photography by annie appel
film-based work *
Mom said I had your free spirit before I was old enough to
know what that meant. Before I learned you ran bootleg
whiskey up and down the coast with your brother Lou, and
that you were the driver. Lou, who ran guns through
Mexico to Israel before it became Israel. Lou, whose name
lives in my middle name, Louise.
Through the years I'd ask if it were true. True that you and
your brother once rolled the car and had to walk away since
it was filled with bootleg whiskey. Your answer never
wavered, "Do you believe everything you hear?" But when
you gunned the engine of your turquoise Cadillac to be first
off the traffic light every time, I knew it was.
You kept the tradition. You were always home from driving
your booze deliveries in time to bake braided bread for
Friday's sabbath. Home in time to make jam from your trees
- apricot, plum, peach and lemon. Half the avocados
dropped into the neighbors yard, but there were always so
many you said it didn't much matter, and I loved that you
We played gin. "Chest your cards honey, chest your cards,"
and you'd gently push my hand up. More than once you told
me not to waste my good luck playing with my grandma.
"Save it for Vegas". I still play your solitaire with the deck
you taught me on - numbers faded, barely visible.
Summer before college, I lived with you for what turned
out to be your last. You insisted I hang a nude self-portrait
over your television.

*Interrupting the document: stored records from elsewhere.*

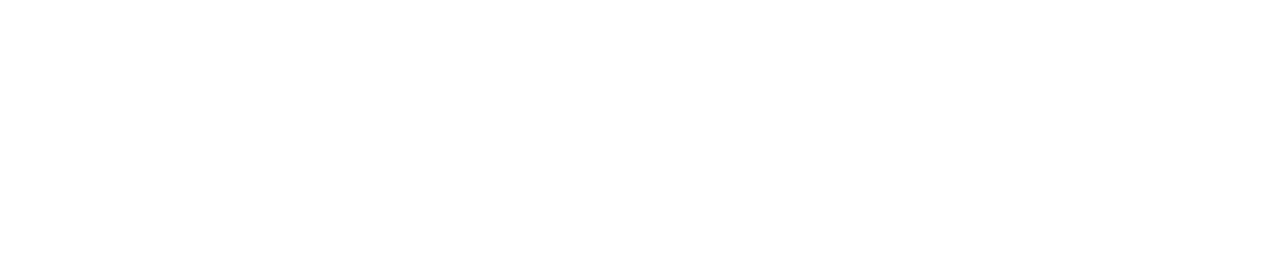
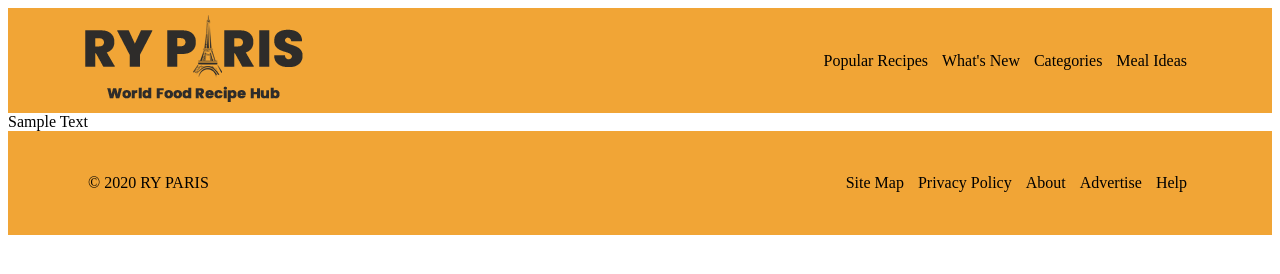
Before and after one commit to ZefAnderson/Ry-Paris-web-mockup, a plain HTML site: page index.html in a window 1280 px wide. Drawn offline with Linux system fonts and the light colour scheme.

Commit message:
header and footer done

```diff
--- a/index.html
+++ b/index.html
@@ -4,9 +4,33 @@
     <meta charset="UTF-8">
     <meta http-equiv="X-UA-Compatible" content="IE=edge">
     <meta name="viewport" content="width=device-width, initial-scale=1.0">
-    <title>Document</title>
+    <title>Ry Paris</title>
+    <link href="style.css" rel="stylesheet">
 </head>
+<header>
+    <img src="images/ryparis-logo.png" alt="logo">
+    <div class="topnav">
+        <nav>
+            <a href="">Popular Recipes</a>
+            <a href="">What's New</a>
+            <a href="">Categories</a>
+            <a href="">Meal Ideas</a>
+        </nav>
+    </div>
+</header>
 <body>
-
+    Sample Text
 </body>
+<footer>
+    <div>
+    &copy; 2020 RY PARIS
+    </div>
+    <nav>
+        <a href="">Site Map</a>
+        <a href="">Privacy Policy</a>
+        <a href="">About</a>
+        <a href="">Advertise</a>
+        <a href="">Help</a>
+    </nav>
+</footer>
 </html>
--- /dev/null
+++ b/style.css
@@ -0,0 +1,25 @@
+header {
+    display: flex;
+    flex-direction: row;
+    justify-content: space-between;
+    background-color: rgb(241,165,54);
+    padding: 2px 80px 2px 60px;
+    align-content: center;
+}
+footer {
+    display: flex;
+    flex-direction: row;
+    justify-content: space-between;
+    background-color: rgb(241,165,54);
+    padding: 43px 80px;
+}
+a {
+    text-decoration: none;
+    color: inherit;
+    padding: 5px;
+}
+.topnav {
+    display: flex;
+    flex-flow: column;
+    justify-content: center;
+}
```
Also changed, not shown: css/style.css (deleted), images/Copy of ryparis-logo.png (deleted).
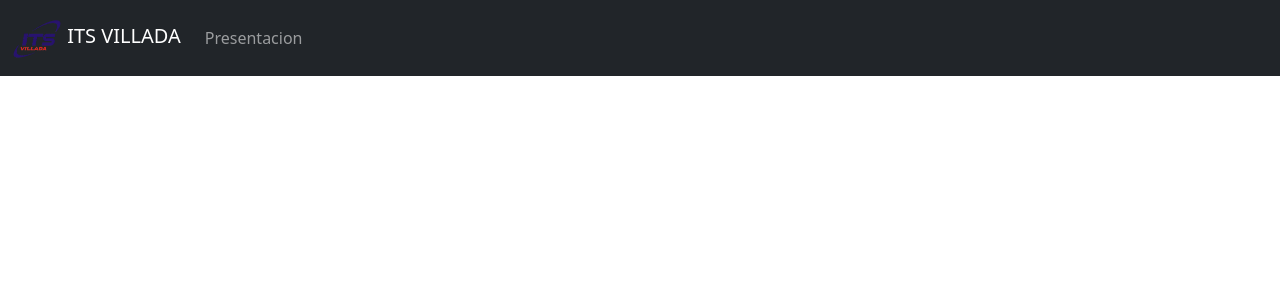
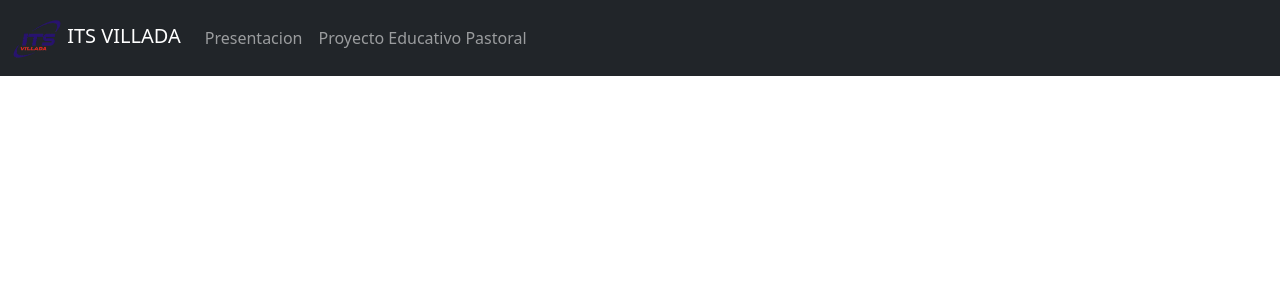
Before and after one commit to MateMar04/VilladaWebsite, a Django app: page / in a window 1280 px wide. Shown: the top 300 px of the page. Run offline with Django 4.2, Linux system fonts and the light colour scheme.

Commit message:
proyecto educativo pastoral dropdown

```diff
--- a/conf/templates/navbar.html
+++ b/conf/templates/navbar.html
@@ -19,7 +19,7 @@
             <ul class="navbar-nav">
                 <li class="nav-item dropdown">
                     <a aria-expanded="false" class="nav-link" data-bs-toggle="dropdown" href="#"
-                       id="navbarDropdownMenuLink" role="button">
+                       id="navbarDropdownPresentacion" role="button">
                         Presentacion
                     </a>
                     <ul aria-labelledby="navbarDropdownMenuLink" class="dropdown-menu">
@@ -35,6 +35,19 @@
                         <li><a class="dropdown-item" href="#">Actividades Institucionales</a></li>
                     </ul>
                 </li>
+                <li class="nav-item dropdown">
+                    <a aria-expanded="false" class="nav-link" data-bs-toggle="dropdown" href="#"
+                       id="navbarDropdownProyectoEducativoPastoral" role="button">
+                        Proyecto Educativo Pastoral
+                    </a>
+                    <ul aria-labelledby="navbarDropdownMenuLink" class="dropdown-menu">
+                        <li><a class="dropdown-item" href="#">Propuesta Curricular</a></li>
+                        <li><a class="dropdown-item" href="#">Propuesta Pastoral</a></li>
+                        <li><a class="dropdown-item" href="#">Proyectos Institucionales</a></li>
+                        <li><a class="dropdown-item" href="#">Actividades Educativas y Pastorales</a></li>
+                        <li><a class="dropdown-item" href="#">Espacio Juvenil - Autorizacion</a></li>
+                    </ul>
+                </li>
             </ul>
         </div>
     </div>
```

You agreed to sit for a portrait, but
only if you got to keep your clothes on. I'd never imagined
asking you to get naked.
You let me tape record our conversations.
"Would you do anything different if you had your life to do
"I would have taken the job in Washington, D.C."
"Are you saying you would have disobeyed your mother?"